■ Assignment:
Go through the entries, filter for the word "className", and copy every line that has it.

■ Material supplied:
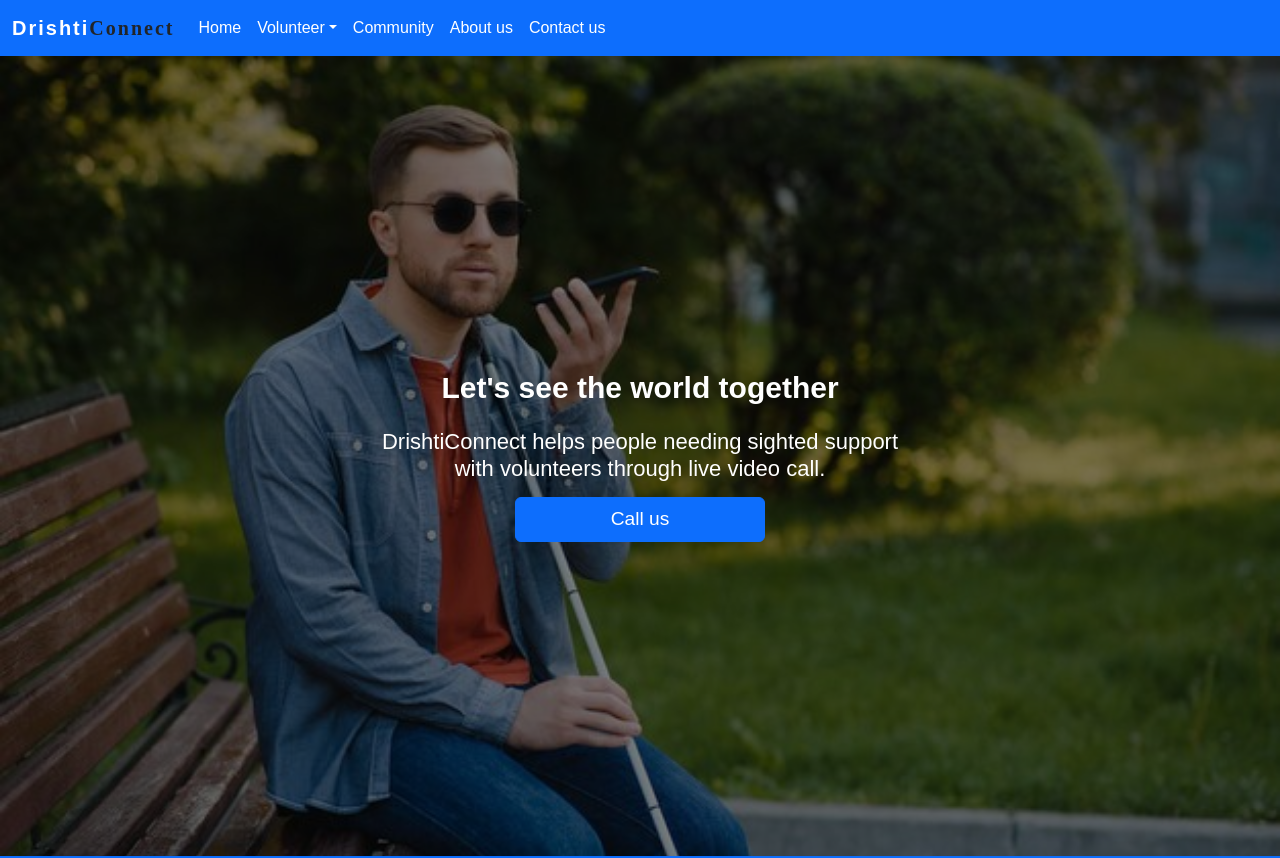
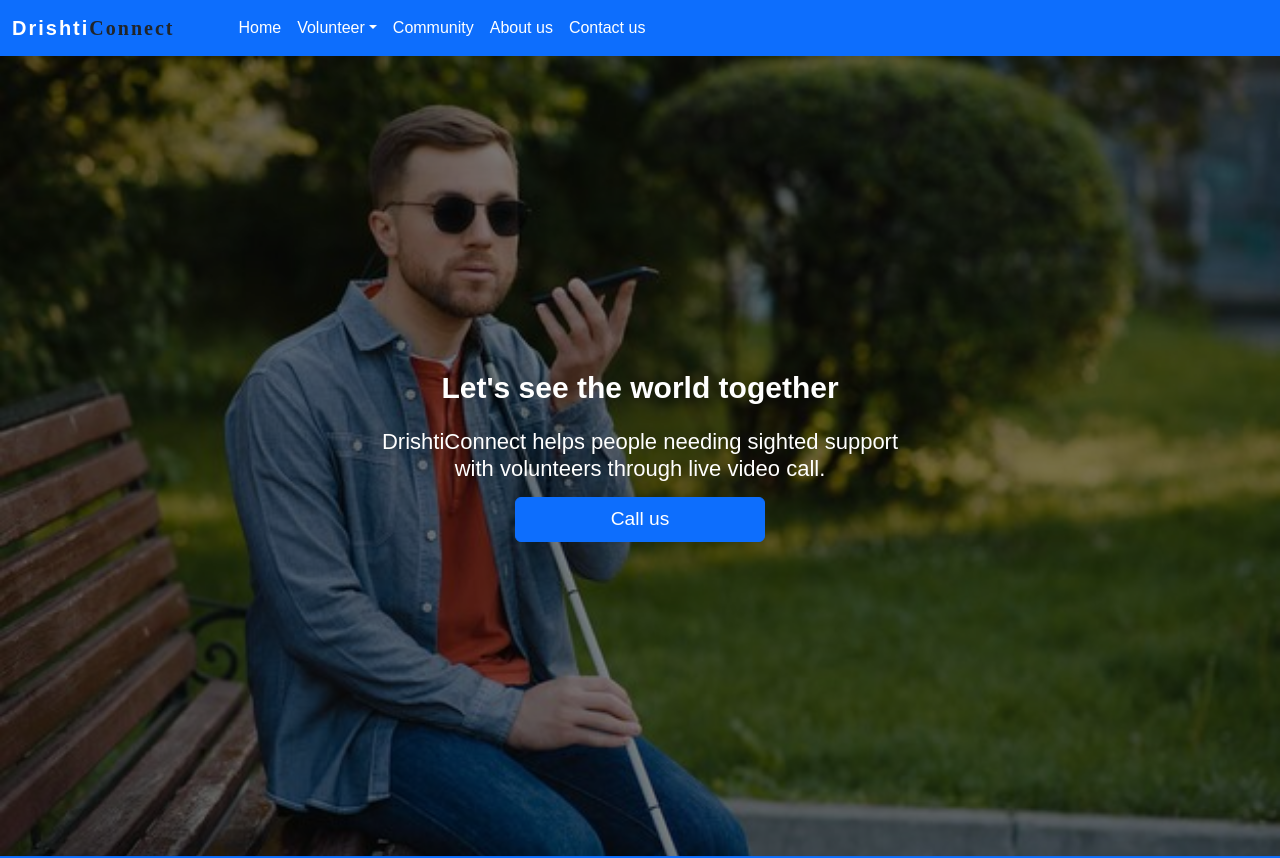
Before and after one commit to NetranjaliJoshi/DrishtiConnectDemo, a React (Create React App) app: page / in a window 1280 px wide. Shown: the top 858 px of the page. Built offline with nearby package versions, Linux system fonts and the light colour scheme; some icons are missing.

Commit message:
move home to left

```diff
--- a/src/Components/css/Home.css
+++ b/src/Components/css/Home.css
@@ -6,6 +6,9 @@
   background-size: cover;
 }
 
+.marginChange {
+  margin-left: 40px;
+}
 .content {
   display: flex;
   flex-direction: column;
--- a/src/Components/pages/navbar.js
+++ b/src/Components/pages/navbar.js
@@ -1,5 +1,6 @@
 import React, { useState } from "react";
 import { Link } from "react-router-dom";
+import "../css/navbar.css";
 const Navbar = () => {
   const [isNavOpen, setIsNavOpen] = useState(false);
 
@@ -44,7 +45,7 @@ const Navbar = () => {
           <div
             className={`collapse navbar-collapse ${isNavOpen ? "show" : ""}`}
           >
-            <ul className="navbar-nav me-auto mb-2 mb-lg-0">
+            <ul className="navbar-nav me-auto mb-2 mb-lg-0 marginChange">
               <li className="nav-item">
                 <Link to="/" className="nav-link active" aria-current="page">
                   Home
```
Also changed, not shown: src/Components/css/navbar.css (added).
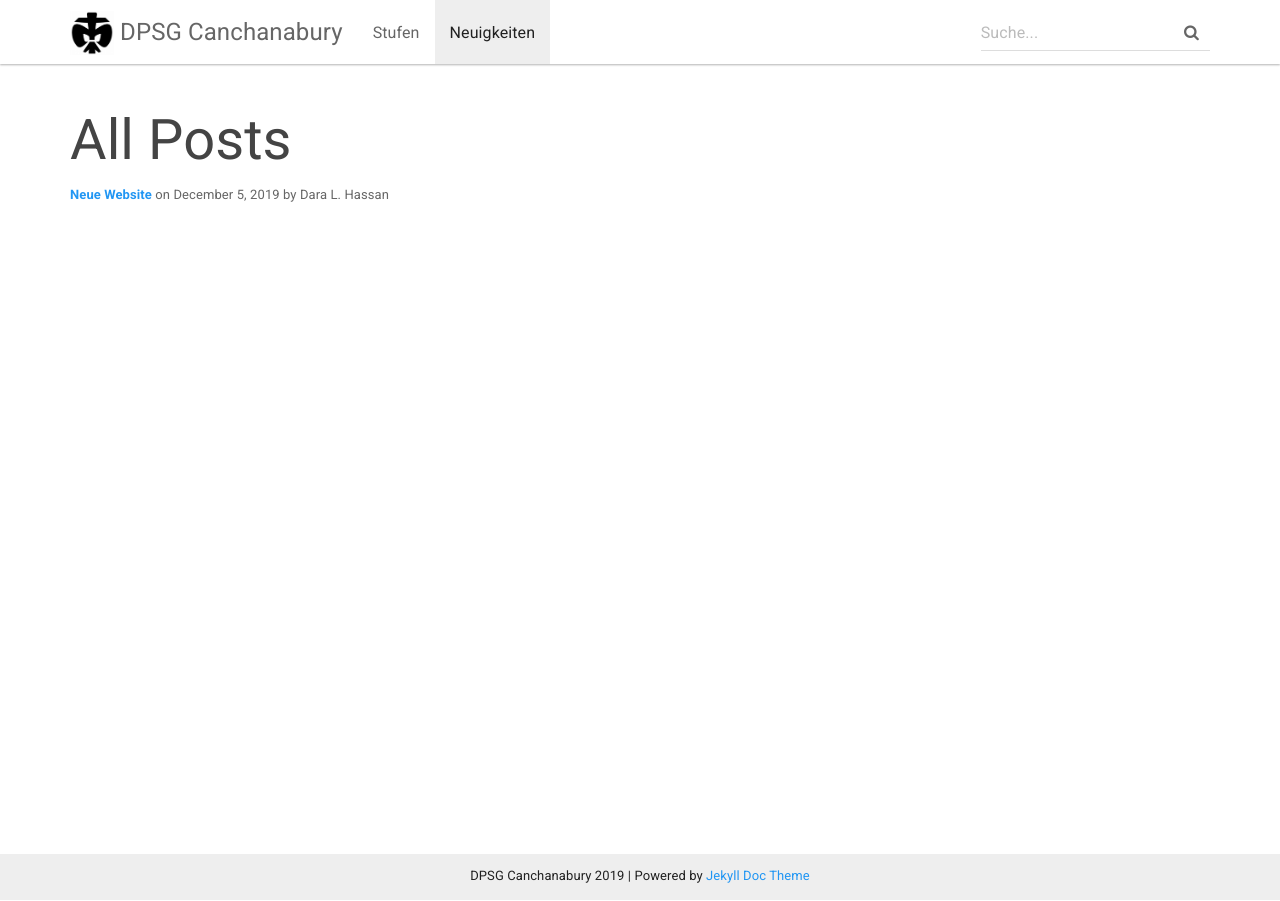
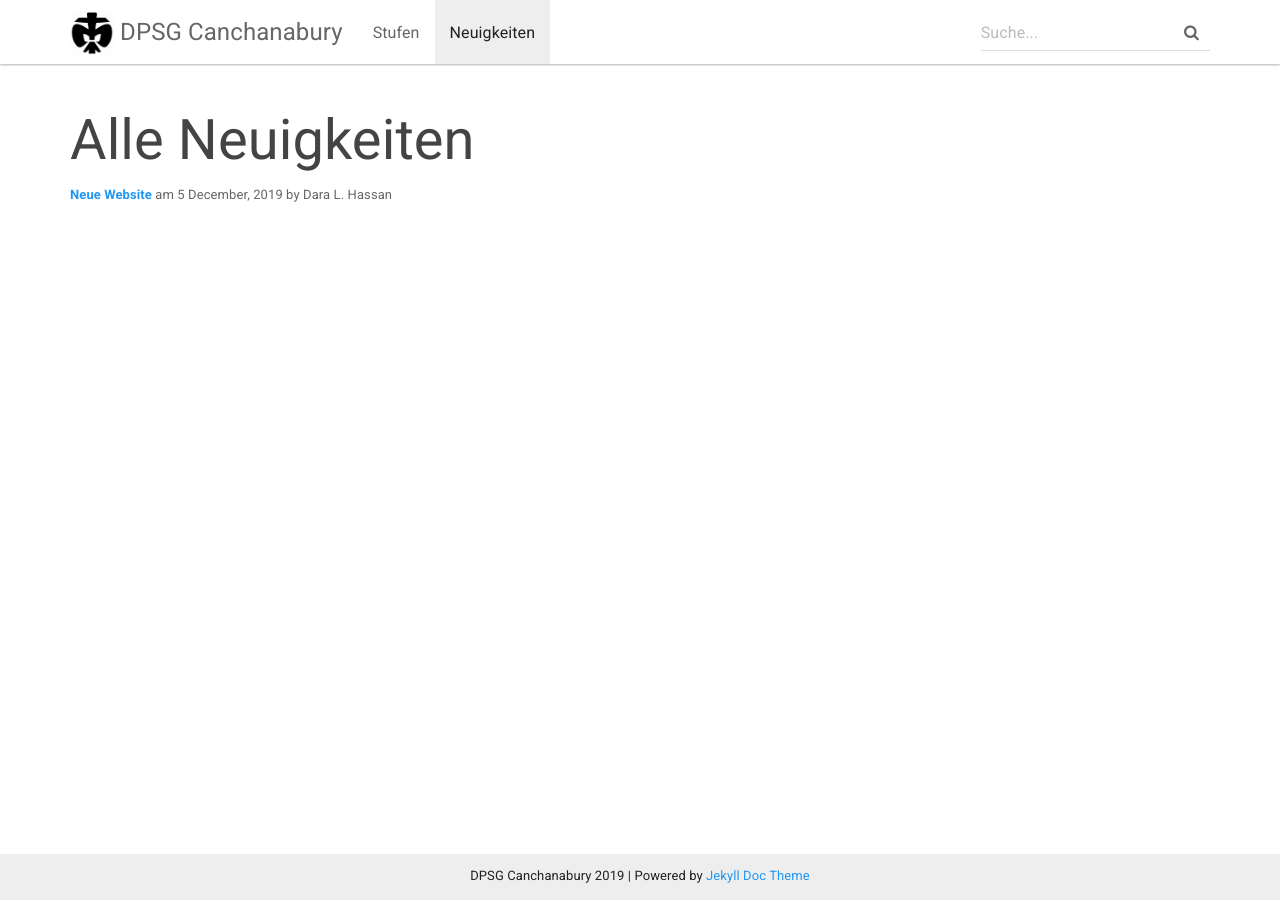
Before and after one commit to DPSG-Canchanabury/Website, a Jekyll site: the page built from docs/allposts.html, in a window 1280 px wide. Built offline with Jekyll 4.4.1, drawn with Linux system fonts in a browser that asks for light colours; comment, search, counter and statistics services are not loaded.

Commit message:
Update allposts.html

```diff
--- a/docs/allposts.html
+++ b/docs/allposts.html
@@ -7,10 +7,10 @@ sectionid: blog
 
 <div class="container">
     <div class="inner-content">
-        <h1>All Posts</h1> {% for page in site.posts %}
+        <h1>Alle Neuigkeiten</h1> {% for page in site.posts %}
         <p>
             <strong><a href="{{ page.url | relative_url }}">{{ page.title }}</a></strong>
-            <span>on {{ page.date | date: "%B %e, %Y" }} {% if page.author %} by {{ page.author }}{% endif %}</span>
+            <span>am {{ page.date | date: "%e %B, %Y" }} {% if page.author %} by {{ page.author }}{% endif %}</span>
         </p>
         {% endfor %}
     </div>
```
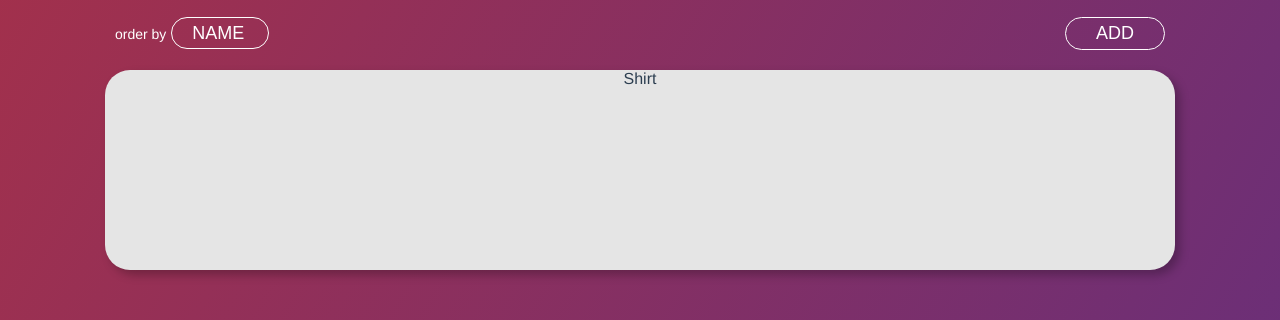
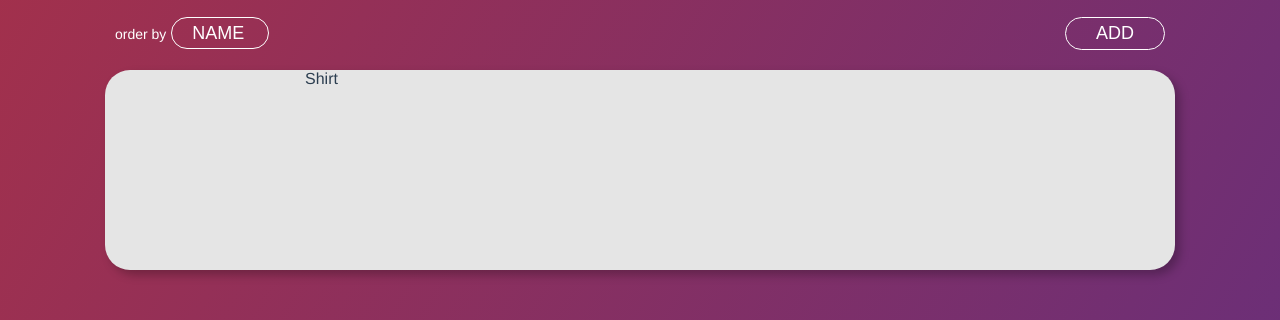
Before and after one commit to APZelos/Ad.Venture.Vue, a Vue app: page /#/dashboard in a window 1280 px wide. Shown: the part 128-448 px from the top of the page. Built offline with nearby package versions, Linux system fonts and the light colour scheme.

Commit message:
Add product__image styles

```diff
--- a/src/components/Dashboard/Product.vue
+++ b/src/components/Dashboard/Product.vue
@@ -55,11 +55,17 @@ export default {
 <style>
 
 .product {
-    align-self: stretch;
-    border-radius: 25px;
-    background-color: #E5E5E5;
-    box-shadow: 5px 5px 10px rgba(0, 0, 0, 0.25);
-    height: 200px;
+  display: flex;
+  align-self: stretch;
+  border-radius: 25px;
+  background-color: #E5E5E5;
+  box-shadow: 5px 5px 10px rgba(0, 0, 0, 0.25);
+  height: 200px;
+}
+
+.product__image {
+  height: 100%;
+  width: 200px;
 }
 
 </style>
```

■ Answer section:
             className={`collapse navbar-collapse ${isNavOpen ? "show" : ""}`}
-            <ul className="navbar-nav me-auto mb-2 mb-lg-0">
+            <ul className="navbar-nav me-auto mb-2 mb-lg-0 marginChange">
               <li className="nav-item">
                 <Link to="/" className="nav-link active" aria-current="page">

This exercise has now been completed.